• Task goal: For each line in the data that includes "README", make a copy.

:::

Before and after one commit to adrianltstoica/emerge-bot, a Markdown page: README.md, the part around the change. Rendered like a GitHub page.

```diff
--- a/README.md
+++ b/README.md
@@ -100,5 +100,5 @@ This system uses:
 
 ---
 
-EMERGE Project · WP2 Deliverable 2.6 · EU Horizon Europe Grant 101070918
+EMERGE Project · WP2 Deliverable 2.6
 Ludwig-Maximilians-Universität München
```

:::

• Completed exercise:
Before and after one commit to adrianltstoica/emerge-bot, a Markdown page: README.md, the part around the change. Rendered like a GitHub page.
--- a/README.md
+++ b/README.md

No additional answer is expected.